‘Hellboy’ Review: a demonic mess
April 16, 2019
“Hellboy” is one of the most abysmal and distorted comic book films in recent memory. A reboot on the beloved superhero, the film suffers heavily from distorted writing and eerie violence that omits the average viewer. Even though it has a strong lead in its title character, the film is one that struggles to find even a limited audience.
Nearly eight decades after being summoned by German forces in WWII, Hellboy lives comfortably amongst humankind where he works with his adoptive father for the Bureau of Paranormal Research and Defence. But even all his experience cannot prepare him from an ancient supernatural threat that means to unleash hell on Earth.
From the start, the film jumps headfirst into the action where there is little to no explanation for characters or the world. Although providing nice characterization for the title hero, the film seems to be a mismatch of various plot lines, many of which are irrelevant to the main story. This is evidently a writing problem as the film takes nearly an hour to find scenes that are related to the main plot. This is made even worse by sloppy editing early on, seen when the movie constantly jumps from ideas that are significant and those that are not.

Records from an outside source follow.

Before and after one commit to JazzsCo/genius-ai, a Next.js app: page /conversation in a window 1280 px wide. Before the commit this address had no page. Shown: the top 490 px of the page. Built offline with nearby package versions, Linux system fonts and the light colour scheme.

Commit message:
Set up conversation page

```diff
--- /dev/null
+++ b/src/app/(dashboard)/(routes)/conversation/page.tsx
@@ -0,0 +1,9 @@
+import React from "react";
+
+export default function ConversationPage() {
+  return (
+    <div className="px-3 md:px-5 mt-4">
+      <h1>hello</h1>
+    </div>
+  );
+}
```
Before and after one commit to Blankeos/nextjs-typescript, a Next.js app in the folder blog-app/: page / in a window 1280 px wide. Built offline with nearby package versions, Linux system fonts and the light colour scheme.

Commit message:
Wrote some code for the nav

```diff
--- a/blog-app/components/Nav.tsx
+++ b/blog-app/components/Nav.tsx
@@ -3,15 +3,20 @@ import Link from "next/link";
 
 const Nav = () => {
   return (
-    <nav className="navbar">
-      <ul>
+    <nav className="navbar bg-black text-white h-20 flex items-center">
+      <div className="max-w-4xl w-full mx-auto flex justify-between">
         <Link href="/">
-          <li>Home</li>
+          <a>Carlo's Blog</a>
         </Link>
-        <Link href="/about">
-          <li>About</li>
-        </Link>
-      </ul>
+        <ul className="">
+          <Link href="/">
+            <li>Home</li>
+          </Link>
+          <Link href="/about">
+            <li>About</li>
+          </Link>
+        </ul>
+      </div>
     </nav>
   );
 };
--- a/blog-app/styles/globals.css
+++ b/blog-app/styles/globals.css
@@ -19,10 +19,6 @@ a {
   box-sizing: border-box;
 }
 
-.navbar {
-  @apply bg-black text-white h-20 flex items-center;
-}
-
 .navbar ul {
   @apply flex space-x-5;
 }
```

But in a somewhat saving grace for the film, the title hero is brilliantly brought to life thanks to David Harbour. Harbour completely engulfs himself in the role, able to serve as a worthy successor to Ron Perlman while also heavily expanding the role. His main difference from Perlman comes in his keen energy to convey emotion. This is a character who is not shy to hide his harsh thoughts as he uses comedy to break the tension that humans have around him.
Yet even Harbour’s performance cannot save the film that is bewildered with grotesque violence and dreadful imagery, some of which will put even the toughest stomachs to the test. In what can only be described as “Mortal Kombat-esque” the violence proved to be too much at times, even making me put aside my popcorn early on. This is made apparent by horrific imagery that brings a level of ambience, pushing it away from other comic book films. Although not enough scare viewers due to it’s fantasy quality, the imagery still maintains a creepy factor that categorizes the film under supernatural horror. Despite this being a definite result of the filmmaker’s intent, the gruesome violence especially is one that goes even further to neglect average audiences.
It seems the filmmakers knew from the beginning that “Hellboy” would not even be a moderate success, as the film shows heavy neglects towards regular audience. With a convoluted plot and a lack of backstory, it appears this film was always targeted towards die-hard fans of the character. It’s a film that can be occasionally enjoyed, but even a considerable amount of fanservice cannot save the movie from being a burning disaster.
“Hellboy” is now playing in theaters.